*MATERIAL SUPPLIED*.
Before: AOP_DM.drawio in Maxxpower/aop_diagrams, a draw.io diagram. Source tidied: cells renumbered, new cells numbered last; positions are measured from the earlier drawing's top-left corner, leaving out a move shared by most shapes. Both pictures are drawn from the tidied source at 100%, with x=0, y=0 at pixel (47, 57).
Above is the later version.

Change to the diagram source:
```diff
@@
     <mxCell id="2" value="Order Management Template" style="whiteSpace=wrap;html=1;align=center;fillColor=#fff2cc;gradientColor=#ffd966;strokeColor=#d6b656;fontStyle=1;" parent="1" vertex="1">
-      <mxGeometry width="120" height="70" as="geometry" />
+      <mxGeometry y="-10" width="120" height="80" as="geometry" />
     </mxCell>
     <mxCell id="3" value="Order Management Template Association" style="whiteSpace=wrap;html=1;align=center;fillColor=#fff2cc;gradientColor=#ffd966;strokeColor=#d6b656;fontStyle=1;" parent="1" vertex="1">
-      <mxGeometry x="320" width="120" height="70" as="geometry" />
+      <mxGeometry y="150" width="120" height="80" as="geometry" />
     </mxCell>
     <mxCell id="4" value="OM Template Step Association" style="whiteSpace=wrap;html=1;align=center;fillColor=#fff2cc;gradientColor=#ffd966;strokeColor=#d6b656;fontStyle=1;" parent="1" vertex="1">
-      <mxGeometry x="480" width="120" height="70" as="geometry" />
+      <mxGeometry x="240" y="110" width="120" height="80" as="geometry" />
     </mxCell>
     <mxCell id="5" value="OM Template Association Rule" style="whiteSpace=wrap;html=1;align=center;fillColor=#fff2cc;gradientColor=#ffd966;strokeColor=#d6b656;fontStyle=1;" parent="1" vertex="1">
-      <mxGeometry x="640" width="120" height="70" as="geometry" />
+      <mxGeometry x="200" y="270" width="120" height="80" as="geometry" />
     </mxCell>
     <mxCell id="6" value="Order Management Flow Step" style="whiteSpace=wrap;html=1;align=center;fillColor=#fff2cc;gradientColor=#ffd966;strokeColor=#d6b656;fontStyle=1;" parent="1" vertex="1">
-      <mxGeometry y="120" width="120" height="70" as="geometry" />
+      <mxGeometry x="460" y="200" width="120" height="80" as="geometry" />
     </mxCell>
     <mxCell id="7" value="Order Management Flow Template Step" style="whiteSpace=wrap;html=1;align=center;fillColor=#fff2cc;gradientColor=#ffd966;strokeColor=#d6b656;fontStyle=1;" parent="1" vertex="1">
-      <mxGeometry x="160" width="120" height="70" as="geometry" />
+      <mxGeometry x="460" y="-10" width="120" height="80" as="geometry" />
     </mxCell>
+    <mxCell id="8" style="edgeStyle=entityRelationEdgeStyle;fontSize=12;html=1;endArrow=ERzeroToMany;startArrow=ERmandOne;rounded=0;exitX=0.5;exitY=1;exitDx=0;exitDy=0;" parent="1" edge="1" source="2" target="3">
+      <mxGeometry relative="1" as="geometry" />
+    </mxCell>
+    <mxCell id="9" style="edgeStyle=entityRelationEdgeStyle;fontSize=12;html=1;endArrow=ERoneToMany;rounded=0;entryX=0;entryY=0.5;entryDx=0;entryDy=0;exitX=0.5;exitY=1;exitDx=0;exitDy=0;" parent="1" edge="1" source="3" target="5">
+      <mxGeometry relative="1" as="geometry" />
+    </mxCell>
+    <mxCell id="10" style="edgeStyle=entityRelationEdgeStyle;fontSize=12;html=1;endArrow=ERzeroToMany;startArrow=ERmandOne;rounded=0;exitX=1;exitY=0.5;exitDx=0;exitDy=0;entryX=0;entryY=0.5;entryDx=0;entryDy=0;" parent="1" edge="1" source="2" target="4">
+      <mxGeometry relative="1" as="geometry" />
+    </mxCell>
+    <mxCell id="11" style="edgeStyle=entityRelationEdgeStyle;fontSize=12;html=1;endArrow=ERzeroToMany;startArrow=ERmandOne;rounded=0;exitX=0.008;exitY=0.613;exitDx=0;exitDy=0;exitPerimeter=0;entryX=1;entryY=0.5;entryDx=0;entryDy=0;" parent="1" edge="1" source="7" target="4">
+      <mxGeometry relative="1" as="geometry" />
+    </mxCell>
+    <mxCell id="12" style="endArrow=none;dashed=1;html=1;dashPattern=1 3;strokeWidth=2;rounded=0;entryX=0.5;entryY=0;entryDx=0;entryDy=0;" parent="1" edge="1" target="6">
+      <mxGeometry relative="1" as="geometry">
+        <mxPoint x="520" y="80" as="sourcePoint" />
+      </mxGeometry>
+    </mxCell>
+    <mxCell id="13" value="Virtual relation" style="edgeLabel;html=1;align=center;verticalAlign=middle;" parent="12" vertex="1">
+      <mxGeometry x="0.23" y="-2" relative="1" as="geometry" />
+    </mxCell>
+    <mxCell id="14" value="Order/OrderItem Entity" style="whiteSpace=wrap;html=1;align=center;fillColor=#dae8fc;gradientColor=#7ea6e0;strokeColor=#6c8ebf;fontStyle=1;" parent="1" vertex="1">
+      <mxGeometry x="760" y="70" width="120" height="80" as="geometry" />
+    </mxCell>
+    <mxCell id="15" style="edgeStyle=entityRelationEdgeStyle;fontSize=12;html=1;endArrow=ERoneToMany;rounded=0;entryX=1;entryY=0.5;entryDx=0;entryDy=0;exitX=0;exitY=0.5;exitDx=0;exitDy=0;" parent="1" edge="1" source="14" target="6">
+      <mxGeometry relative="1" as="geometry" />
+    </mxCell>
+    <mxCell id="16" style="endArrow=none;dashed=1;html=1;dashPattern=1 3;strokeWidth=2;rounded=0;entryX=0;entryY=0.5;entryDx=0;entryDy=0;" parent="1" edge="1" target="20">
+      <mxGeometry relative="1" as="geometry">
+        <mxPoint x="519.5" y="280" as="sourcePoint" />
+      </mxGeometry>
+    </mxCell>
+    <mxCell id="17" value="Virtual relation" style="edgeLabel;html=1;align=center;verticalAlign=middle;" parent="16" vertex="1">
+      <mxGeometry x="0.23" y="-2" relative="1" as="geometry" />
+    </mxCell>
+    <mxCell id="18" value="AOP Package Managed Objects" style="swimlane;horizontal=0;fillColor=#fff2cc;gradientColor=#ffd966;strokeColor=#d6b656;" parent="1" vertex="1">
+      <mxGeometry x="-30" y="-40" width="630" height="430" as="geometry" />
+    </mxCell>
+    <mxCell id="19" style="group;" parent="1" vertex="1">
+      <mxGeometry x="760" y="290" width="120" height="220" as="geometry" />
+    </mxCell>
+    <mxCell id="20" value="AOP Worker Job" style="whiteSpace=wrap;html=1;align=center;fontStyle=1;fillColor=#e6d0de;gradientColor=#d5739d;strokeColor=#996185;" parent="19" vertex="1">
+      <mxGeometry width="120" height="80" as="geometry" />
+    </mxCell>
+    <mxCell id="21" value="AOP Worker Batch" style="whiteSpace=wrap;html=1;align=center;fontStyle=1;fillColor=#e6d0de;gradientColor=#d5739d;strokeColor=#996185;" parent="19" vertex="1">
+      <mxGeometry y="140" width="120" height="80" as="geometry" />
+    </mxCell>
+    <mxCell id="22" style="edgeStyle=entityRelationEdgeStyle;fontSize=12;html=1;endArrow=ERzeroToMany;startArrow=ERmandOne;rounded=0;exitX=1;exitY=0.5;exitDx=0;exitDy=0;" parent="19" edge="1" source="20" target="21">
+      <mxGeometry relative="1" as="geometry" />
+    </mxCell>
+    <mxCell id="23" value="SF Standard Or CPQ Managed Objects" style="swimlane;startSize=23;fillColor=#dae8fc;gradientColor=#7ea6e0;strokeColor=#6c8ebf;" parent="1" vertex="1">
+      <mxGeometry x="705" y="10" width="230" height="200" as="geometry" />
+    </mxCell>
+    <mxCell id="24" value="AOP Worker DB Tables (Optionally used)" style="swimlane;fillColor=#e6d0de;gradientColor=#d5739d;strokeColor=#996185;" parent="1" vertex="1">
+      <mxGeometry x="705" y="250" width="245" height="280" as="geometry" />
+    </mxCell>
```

*AIM OF THE TASK*. Which lines of the data contain the string "mxPoint"? Copy each one.

*WRITTEN RESPONSE*.
+        <mxPoint x="520" y="80" as="sourcePoint" />
+        <mxPoint x="519.5" y="280" as="sourcePoint" />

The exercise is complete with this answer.